%%
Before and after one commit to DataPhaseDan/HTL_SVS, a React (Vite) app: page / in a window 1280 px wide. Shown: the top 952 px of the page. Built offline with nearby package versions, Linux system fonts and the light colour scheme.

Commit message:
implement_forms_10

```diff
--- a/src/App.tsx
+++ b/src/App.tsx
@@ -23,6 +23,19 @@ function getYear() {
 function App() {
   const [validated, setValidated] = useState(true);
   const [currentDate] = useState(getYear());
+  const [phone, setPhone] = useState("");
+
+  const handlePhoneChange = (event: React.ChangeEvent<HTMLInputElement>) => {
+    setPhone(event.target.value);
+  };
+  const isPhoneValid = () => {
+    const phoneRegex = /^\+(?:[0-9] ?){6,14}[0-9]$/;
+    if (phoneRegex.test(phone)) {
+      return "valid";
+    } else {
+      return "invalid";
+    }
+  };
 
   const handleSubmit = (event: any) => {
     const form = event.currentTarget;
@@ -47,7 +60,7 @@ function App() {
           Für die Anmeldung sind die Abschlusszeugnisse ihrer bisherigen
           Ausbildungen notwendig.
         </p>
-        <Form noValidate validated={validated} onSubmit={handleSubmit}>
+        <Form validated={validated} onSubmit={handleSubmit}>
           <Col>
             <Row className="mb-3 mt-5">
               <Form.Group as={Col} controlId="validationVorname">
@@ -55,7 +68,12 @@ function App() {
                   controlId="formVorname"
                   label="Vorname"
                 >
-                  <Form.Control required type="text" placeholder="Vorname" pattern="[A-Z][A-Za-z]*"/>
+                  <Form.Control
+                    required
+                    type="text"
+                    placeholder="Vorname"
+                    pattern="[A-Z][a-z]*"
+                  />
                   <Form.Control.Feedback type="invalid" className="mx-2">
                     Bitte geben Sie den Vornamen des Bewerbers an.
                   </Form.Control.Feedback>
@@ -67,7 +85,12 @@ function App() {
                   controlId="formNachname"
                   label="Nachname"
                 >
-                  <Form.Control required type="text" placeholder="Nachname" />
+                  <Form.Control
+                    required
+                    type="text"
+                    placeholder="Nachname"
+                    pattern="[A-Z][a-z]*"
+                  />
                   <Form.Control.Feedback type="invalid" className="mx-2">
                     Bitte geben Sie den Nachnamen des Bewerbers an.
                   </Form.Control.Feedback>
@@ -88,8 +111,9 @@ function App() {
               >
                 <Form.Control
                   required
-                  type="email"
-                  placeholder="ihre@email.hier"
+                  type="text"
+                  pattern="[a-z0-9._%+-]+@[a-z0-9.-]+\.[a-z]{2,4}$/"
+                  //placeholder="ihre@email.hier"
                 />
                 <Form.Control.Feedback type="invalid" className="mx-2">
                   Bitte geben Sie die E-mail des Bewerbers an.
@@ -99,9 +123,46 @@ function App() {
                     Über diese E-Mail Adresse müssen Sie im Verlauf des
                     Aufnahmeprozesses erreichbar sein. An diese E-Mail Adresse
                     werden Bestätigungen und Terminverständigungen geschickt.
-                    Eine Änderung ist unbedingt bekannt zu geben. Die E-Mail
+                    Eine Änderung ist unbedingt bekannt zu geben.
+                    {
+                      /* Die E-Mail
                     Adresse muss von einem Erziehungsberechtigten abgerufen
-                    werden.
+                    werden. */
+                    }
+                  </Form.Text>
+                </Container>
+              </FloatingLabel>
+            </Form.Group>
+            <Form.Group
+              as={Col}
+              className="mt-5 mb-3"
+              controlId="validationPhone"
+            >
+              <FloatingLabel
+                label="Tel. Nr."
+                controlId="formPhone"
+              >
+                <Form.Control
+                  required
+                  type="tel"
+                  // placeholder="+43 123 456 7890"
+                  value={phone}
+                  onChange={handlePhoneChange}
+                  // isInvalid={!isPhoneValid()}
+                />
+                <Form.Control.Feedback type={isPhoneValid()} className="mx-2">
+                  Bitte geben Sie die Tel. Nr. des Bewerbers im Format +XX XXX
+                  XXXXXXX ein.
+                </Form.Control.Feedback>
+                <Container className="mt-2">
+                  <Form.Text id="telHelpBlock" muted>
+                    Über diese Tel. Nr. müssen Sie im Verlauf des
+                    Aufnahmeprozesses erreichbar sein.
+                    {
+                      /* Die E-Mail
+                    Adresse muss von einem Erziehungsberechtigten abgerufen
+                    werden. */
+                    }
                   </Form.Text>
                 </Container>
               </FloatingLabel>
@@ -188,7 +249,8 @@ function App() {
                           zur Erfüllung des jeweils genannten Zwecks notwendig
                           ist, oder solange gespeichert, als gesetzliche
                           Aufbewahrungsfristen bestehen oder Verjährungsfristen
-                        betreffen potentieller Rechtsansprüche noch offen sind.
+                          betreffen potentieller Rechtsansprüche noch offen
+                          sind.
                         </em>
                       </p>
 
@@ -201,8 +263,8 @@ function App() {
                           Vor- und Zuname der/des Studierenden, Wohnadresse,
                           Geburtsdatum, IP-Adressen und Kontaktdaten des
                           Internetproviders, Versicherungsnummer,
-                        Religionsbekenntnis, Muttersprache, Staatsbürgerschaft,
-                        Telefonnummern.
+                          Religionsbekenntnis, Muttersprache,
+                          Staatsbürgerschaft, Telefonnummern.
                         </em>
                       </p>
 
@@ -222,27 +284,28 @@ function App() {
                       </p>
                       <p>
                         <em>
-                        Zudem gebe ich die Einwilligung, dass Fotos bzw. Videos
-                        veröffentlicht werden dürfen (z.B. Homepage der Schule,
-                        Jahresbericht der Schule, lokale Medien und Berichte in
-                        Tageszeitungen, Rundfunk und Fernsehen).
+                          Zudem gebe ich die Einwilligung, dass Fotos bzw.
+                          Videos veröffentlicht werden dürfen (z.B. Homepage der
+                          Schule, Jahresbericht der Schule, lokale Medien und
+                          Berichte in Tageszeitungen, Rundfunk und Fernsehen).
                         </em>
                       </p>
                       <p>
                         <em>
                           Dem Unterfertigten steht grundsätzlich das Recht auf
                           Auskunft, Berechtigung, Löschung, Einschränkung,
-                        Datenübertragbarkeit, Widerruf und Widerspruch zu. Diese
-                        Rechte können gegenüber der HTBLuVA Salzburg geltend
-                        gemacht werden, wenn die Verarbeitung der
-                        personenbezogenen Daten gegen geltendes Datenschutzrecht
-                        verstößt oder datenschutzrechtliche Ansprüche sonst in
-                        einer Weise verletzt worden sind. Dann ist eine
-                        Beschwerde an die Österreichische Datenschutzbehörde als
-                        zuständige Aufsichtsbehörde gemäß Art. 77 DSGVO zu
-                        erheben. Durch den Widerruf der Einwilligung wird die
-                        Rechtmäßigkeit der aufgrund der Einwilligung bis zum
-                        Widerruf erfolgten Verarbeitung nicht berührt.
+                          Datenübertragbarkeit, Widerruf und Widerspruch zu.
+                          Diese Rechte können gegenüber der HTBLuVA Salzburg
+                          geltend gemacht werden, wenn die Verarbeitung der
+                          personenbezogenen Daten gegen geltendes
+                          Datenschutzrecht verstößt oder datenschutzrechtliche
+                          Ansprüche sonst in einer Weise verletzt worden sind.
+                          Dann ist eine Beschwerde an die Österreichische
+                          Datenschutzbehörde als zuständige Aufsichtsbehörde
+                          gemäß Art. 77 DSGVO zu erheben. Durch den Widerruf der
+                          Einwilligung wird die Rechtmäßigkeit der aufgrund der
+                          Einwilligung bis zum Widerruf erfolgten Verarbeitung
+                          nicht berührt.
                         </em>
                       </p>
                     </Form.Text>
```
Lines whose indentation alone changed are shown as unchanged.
%%
_INSTRUCTIONS FOR THE TASK_: Count how many lines in the data contain the word "type", giving the number without comment.

_OUTPUT FOR THIS EXERCISE_: 11